How do you think the paradigm for financing in the cannabis industry will change once banks are formally allowed to serve the industry at the federal level?

Competition spurs innovation. As cannabis becomes more accepted at the federal level, more traditional finance players will enter the cannabis financing space and offer cannabis companies more traditional financial products.

We’re already bringing the best of those financial options to our customers so they can make strategic purchasing decisions without cash flow constraints. When financing becomes more readily available to all in the space, there may be a boom in initial expansions and growth plans.

But, longer term, it comes down to HOW those businesses are spending the money they’re now able to raise. So, I think the clear winners will emerge over time of who is efficiently spending the money they can now access.

In the current paradigm of state-level legal markets during federal prohibition, would you say it is probably better to pursue market share & brand awareness, or profitability at a smaller scale?

I don’t think there is a one-size fits all strategy for cannabis. Early on, the focus was clearly on market share and brand awareness.

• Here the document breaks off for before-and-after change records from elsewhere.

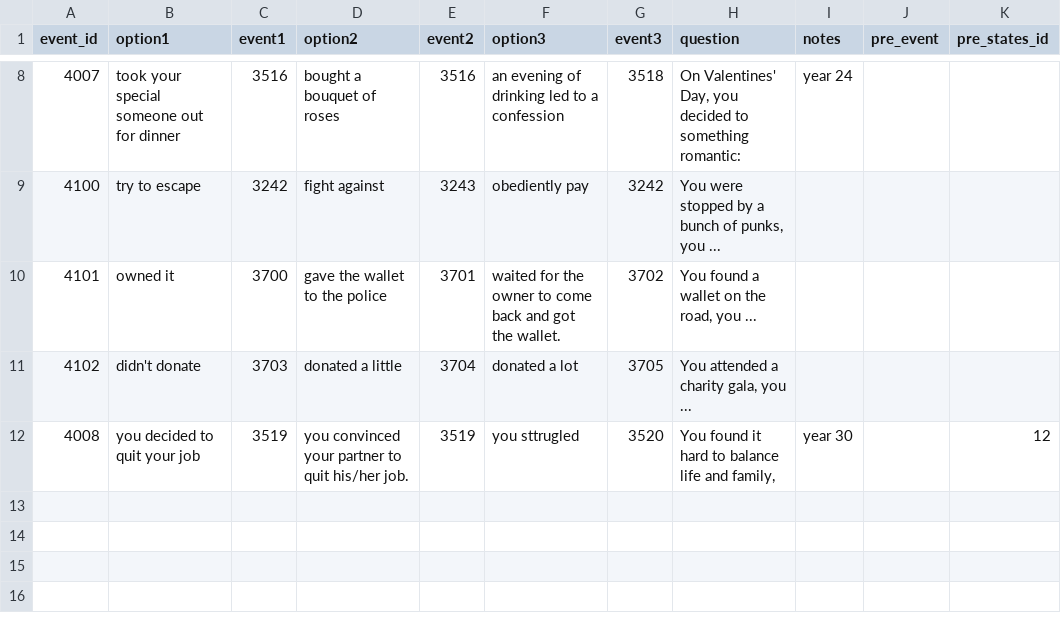
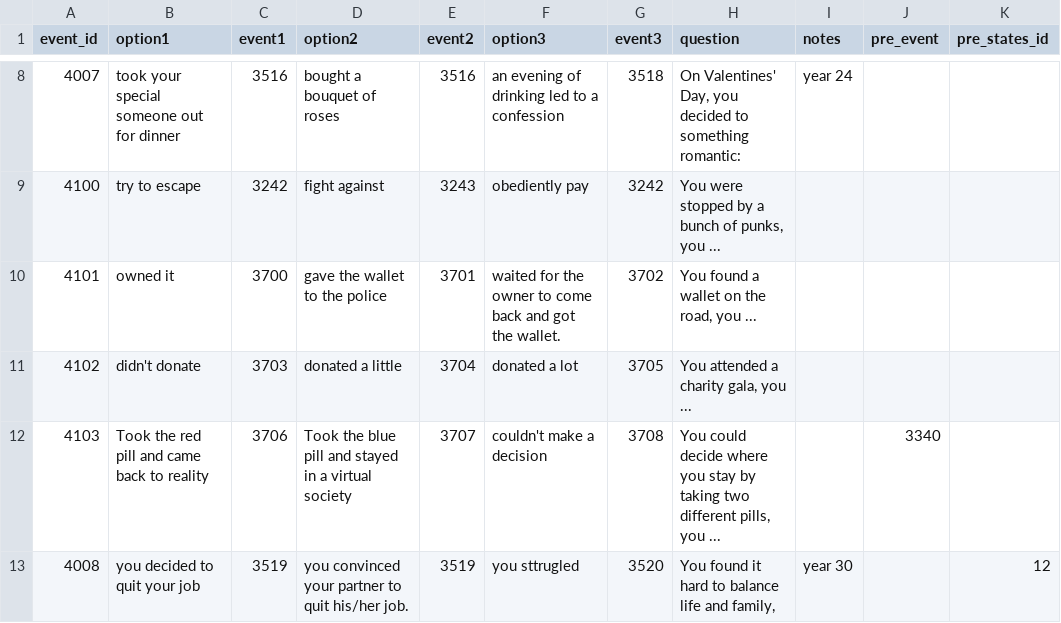
Before and after one commit to 1183572098/second_life_game_project, a CSV file: static/config/OptionTable.csv, drawn as a sheet; only a part is shown, gaps mark what is left out; the diff names each change by its address in the sheet, - before the commit and + after, or states it on an @@ line.

```diff
--- a/static/config/OptionTable.csv
+++ b/static/config/OptionTable.csv
+row 12: 4103 | Took the red pill and came back to reality | 3706 | Took the blue pill and stayed in a virtual society | 3707 | couldn't make a decision | 3708 | You could decide where you stay by taking two different pills, you ... |  | 3340
```
Also changed, not shown: static/config/event.csv, 1 other file.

Still, in today’s market, there seems to be a clear emphasis on ensuring you can run a sustainable, profitable business.

Whether you’re a single-site operation or a multi-state operator, I recommend investing early in a solid operating model that drives efficiency as you grow so you can scale when the time comes.

It’s much easier to have efficient processes in place and then grow versus growing too fast with a back office full of chaos and trying to bring order to that chaos after the fact.

Investing in brand awareness is a long-term asset, but you might not realize the benefit of it if you’re burning through cash and unable to keep operations afloat and inventory in stock.

What advice would you offer to a cannabis entrepreneur who is deciding between self-funding their business, taking out a loan, or finding outside investors?

I recommend being thoughtful about what kind of business the entrepreneur wants to build, how quickly they want to build it, and what partners they want to be accountable to as they grow.

More capital generally opens up possibilities to grow faster, but it also means making strategic decisions about the kind of business you want to run.

My advice to those entrepreneurs who aren’t sure yet is to solve for financial optionality: take advantage of the financial products that give your businesses more flexibility without giving away control.

If an entrepreneur is pursuing venture capital to help grow their business, how important is it to find the right investor, as opposed to any investor? How should you go about identifying good prospective investors?

I can talk for hours about the importance of finding the ‘right’ investor for your business because of how much of a force multiplier I have experienced here at

Our investors share our vision for – to simplify how businesses buy – which means they are supportive but challenge us when they have to. They’re pioneers in SAAS+, go-to-market vanguards, and fintech experts.

So finding the right combination for your own business is, in itself, a competitive advantage.

What is the best way to introduce yourself to prospective investors, and how much detail should you include in your initial outreach?

Whenever talking to investors, I recommend being authentic about who you are and clear and concise about your business and vision.

What are some things to avoid, and/or red flags to watch out for in conversations with prospective investors?

I always recommend focusing on alignment when speaking to investors and ensuring a mutual fit.

What makes for a good pitch deck? And what is the most important part of the deck?

A pitch deck is a great way to introduce yourself and your business to investors, so the same rules apply: be authentic, clear, and concise.

Thank you, Matt, for sharing your insight and spending efficiency expertise! Visit to learn more or click here to request access to the company’s cannabis financing tool kit.


Recent Interviews

View all interviews

New to Cannabis? Start Here.

The Ganjapreneur beginner's guide to all things cannabis.

Website & branding by the Ganjapreneur in-house agency:

Blue Dream - Uplifted cannabis industry branding & marketing.

Uplifted cannabis industry branding & marketing.